Yes, it is the PGA Tour and as an avid golfer you’d know that but what is staggering is the size differential between the two.  Per IRS schedule 990 the PGA Tour generated income of nearly $1.1 billion in 2014.  The NFL? Almost $300 million.  That’s right the PGA Tour is nearly 4x the size of the NFL, reputedly the most powerful and certainly the most visible American sports league in history.

$1.1B in income doesn’t get you on the Fortune 500 but as a nonprofit you are ranked in pretty good company just ahead of the YMCA and Goodwill.  And that’s only what’s reported as a nonprofit.  Its actual income is bigger, considerably bigger.  Though truth be told a little harder to tease out.  A big organization comes with a big spreadsheet.

The Tour’s income is generated through a diverse, and more importantly steady, set of revenue streams.  It owns six other Tour properties: the Tour, the Mackenzie Tour (Canada), The Champions Tour, PGA Tour, LatinoAmerica, and PGA Tour China.

It manages plenty of events, no surprise, but none of the majors.  The closest it comes is the President’s Cup, the WGC’s and the Players.

It is in the golf course business owning or licensing 32 resort and private clubs through its TPC Network.

It is in the software business with EZLinks, a golf course management platform, and has recently launched a, a tee time reservation system.

It is in retail, licensing its brand in dedicated superstores, store within store concepts and restaurants familiar to most airport visitors.

It is in the partnership business maintaining marketing relationships with virtually every significant golf-related nonprofit from the First Tee to the World Golf Hall of Fame.

While it is now among the most profitable of non-profits it was not always so.  Like all sports franchises the Tour is an advertising driven endeavor and more to the point television advertising. But televising a golf event is a herculean task requiring more cameras, more announcers, more travel, more equipment, more staff, and more to the point, more money.

From its inception through the late 1970’s the business model depended on selling broadcast rights to the networks. And while it worked for a time, it was becoming increasing untenable.  It was then that commissioner Deane Beman developed and executed a strategic plan worthy of Harvard Business School Case Study.

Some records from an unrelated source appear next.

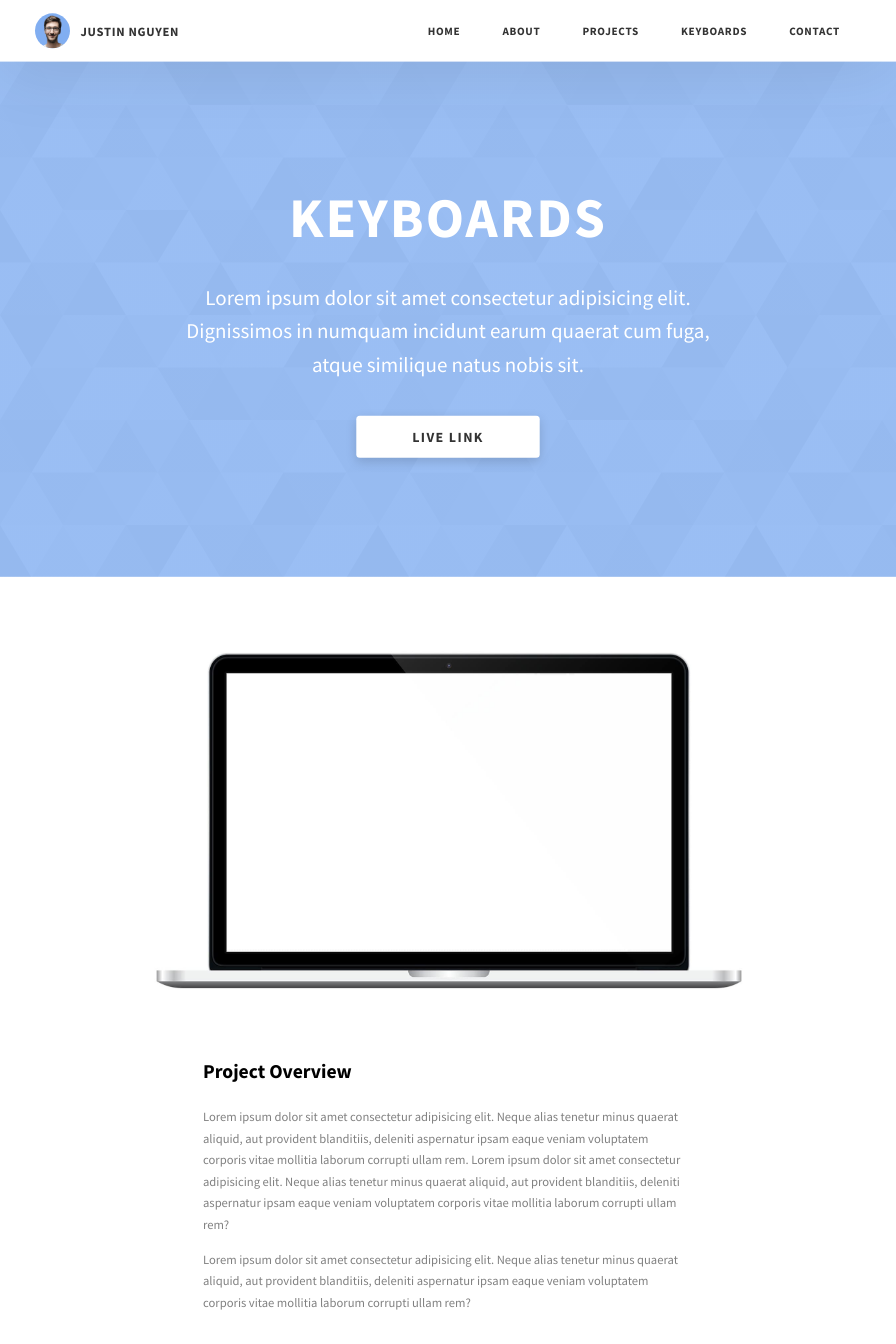
Repository: justinknguyen/Personal-Portfolio
Page: keyboards.html
An editor plug-in stored every save of this project. The page is shown before and after a run of saves, followed by the edit.
The browser window is 1280 px wide. The pictures show the part of the page from y = 0 to 1920 px (the page is 2775 px tall), at 70% of full size.
The style sheet was rebuilt from its Sass, Less or Tailwind sources for each picture, by a compiler version that may differ from the author's.

Above is the page before, as saved 2022-09-10 14:47:49.
Console error: TypeError: Cannot read properties of undefined (reading 'style')

After the next 2 saves:
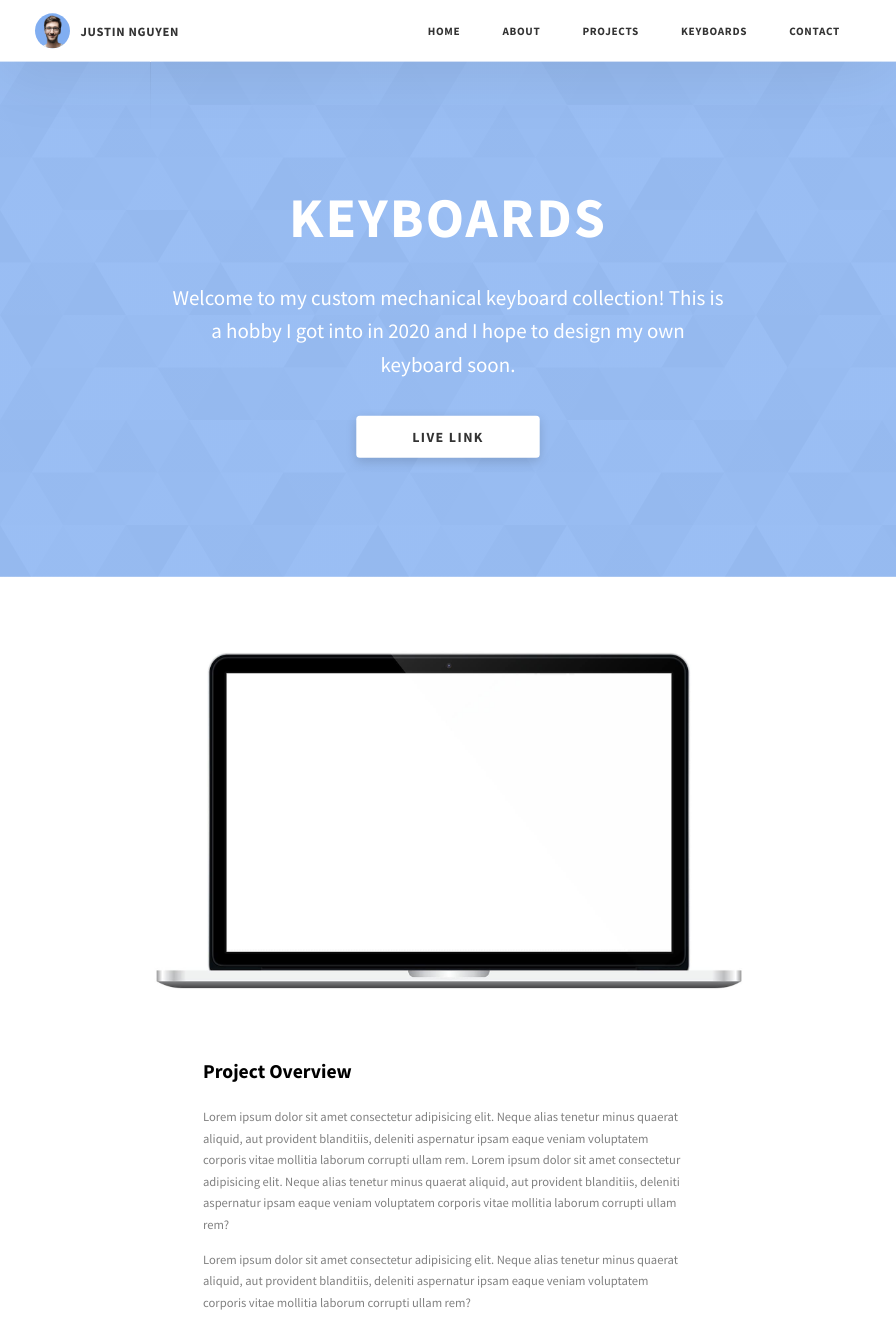
The 2 saves are shown as one change because they came seconds apart.
The last was saved 3 min 37 s later.
--- a/keyboards.html
+++ b/keyboards.html
@@ -101,9 +101,8 @@
         <h1 class="heading-primary">Keyboards</h1>
         <div class="project-cs-hero__info">
           <p class="text-primary">
-            Lorem ipsum dolor sit amet consectetur adipisicing elit. Dignissimos
-            in numquam incidunt earum quaerat cum fuga, atque similique natus
-            nobis sit.
+            Welcome to my custom mechanical keyboard collection!
+            This is a hobby I got into in 2020 and I hope to design my own keyboard soon.
           </p>
         </div>
         <div class="project-cs-hero__cta">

Instead of selling the broadcast rights and placing the burden of peddling the advertising space on the networks, the tour packaged the events and sold them as sponsorships to the advertisers themselves.  It was a brilliant win-win deal all around.

The broadcasters loved it.  They received a pre-sold inventory of advertising and little trouble filling the balance of time slots because they were now a limited and thus more valuable commodity.

Corporate marketers loved it.  They purchased high quality exposure to an affluent demographic and the positive halo that comes with being associated with a charity.  They reached new customers and feted current ones.

The players loved it.  Purses grew then soared with the professional debut of a certain golfer who just happened to born around the time the first deals were struck.

It is hard to see this business softening anytime soon.  While the other leagues face their own set of hurdles; NFL and concussions, baseball and boring to name two, the PGA Tour is uniquely positioned to thrive.  It is the only franchise where its fans actually play the same game as the pros. Not exactly the same, obviously, but every fan has the opportunity to play the same courses and once in a great while hit shots with similar results.

This aspect is a significant competitive advantage to the Tour as it competes for eyeballs. Avid golfers are an addictive lot and will scoop up new equipment, lessons, gadgets and experiences to feed their need. They are also an affluent lot purchasing insurance, financial advice, luxury automobiles and cruises.  And this does not begin and end with the coveted millennial demographic of 18-34. Golfers golf and buy stuff as long as they can still drive a cart even if they are no longer allowed behind the wheel.

It is a perfect storm of a business: happy fans, happy players, and happy marketers all bathed in the soft sweet light of a charitable enterprise.